Ordinary Sunday 28, Year B
Even for people who’ve truly grasped who Jesus is, human ambition for power is never far from a sinner’s heart. Jesus needed more than once to teach his followers that in his Kingdom, leadership is not power but service.
God is a renovator with a dream. His dream is to restore all that sin marred in the world of humanity and the creation. And in his loving character, dedicated to humanity, he will use people as his channels and instruments in his saving mission. The mission starts with his call to a man in spiritual darkness, named Abram (Abraham).
The world will remain stricken by sin for as long as people persist in worshipping (= trusting) themselves or anything that is not God. Only God can repair a broken world.
Everything looks perfect after the flood, until we realise that sin and death still mar life on planet Earth, and that not even righteous Noah is good enough to save the world. Noah is but one of many people of faith recorded in the Bible, whose hearts are frail. Truly, there is only one hero in the Bible. He alone, who gave himself on the Cross, is the one to trust and worship.
The account of Noah and the flood has been preserved in Scripture to tell us how very serious sin is, how extraordinary God’s grace is, and how desperately we depend on that grace – today, every day, and forever.
The further people drift from fellowship with their God, the further they drift from one another. We see this played out as the first sin in the garden leads in to the first murder, as enmity and distrust give way to jealousy. We note the beginnings of a cyclical pattern of SIN, JUDGEMENT and GRACE. God’s once perfect world of trust degrades further and yet further. But from the start, grace shines through.
The news couldn’t be worse from planet Earth! The people God created in love have stepped out of alignment with his plans and purposes, damaging the once perfect relationship between God and humanity. The effect of this is that the once perfect relationships between humans and one another and between humans and the created world, are also damaged. But even so, God has already mounted a rescue mission …
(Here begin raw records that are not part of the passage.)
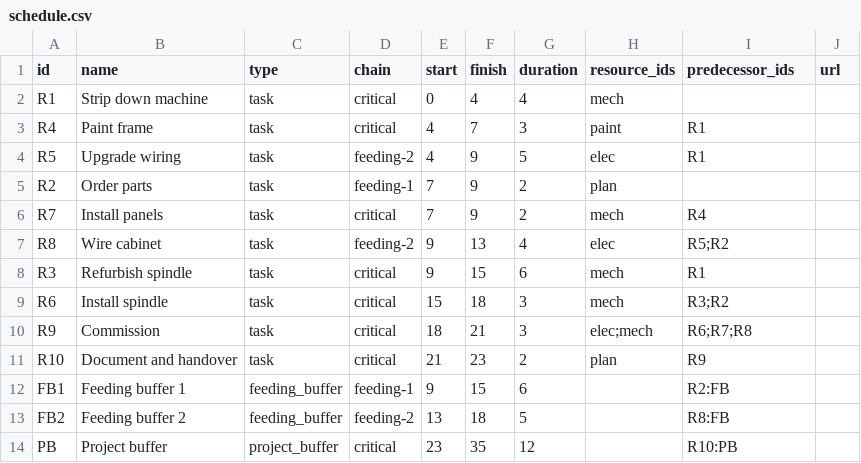
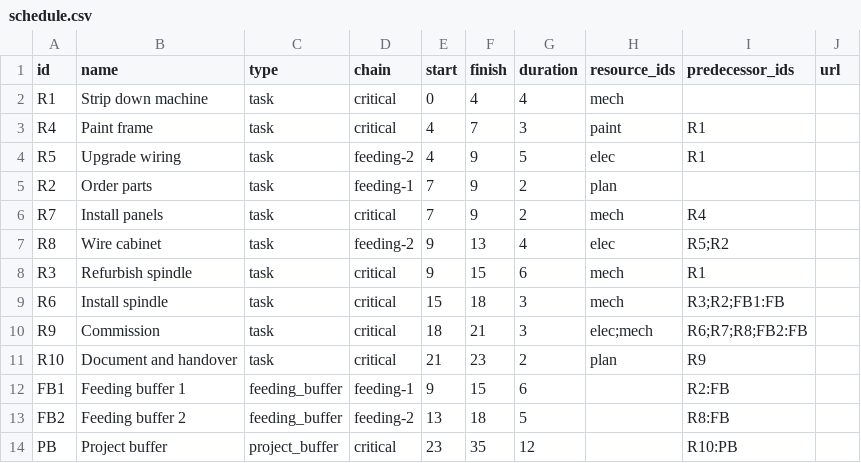
Before and after one commit to rnwolf/ccpm-single-project-skill, a CSV file: eval-workspace/iteration-1/eval-equipment-retrofit/with_skill/outputs/schedule.csv, drawn as a sheet.

```diff
--- a/eval-workspace/iteration-1/eval-equipment-retrofit/with_skill/outputs/schedule.csv
+++ b/eval-workspace/iteration-1/eval-equipment-retrofit/with_skill/outputs/schedule.csv
@@ -8,4 +8,4 @@ R8,Wire cabinet,task,feeding-2,9,13,4,elec,R5;R2,
 R3,Refurbish spindle,task,critical,9,15,6,mech,R1,
-R6,Install spindle,task,critical,15,18,3,mech,R3;R2,
-R9,Commission,task,critical,18,21,3,elec;mech,R6;R7;R8,
+R6,Install spindle,task,critical,15,18,3,mech,R3;R2;FB1:FB,
+R9,Commission,task,critical,18,21,3,elec;mech,R6;R7;R8;FB2:FB,
 R10,Document and handover,task,critical,21,23,2,plan,R9,
```
Also changed, not shown: eval-workspace/iteration-1/eval-kitchen-renovation/with_skill/outputs/schedule.csv, eval-workspace/iteration-1/eval-lab-trials/with_skill/outputs/schedule.csv, 24 other files.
The particular and unique relationship of marriage serves the grander purpose of imaging the sense of companionship and belonging in relationship for which God uniquely created human beings.
There’s no middle ground in assessing someone who makes the kinds of claims Jesus makes. He can only be either God incarnate or a total lunatic. Every person must decide which he is for themselves, with eternal consequences. For he makes eternal claims about himself. He claims that people who obey his words escape death. Then he claims that Abraham, the father of the faithful who lived thousands of years earlier, longed for and welcomed Jesus’ coming. Then to top it off, he claims to be far more significant than Abraham – being eternal. Christians are people who weigh his claims and declare him the Son of God and key to life. What will you make of Jesus?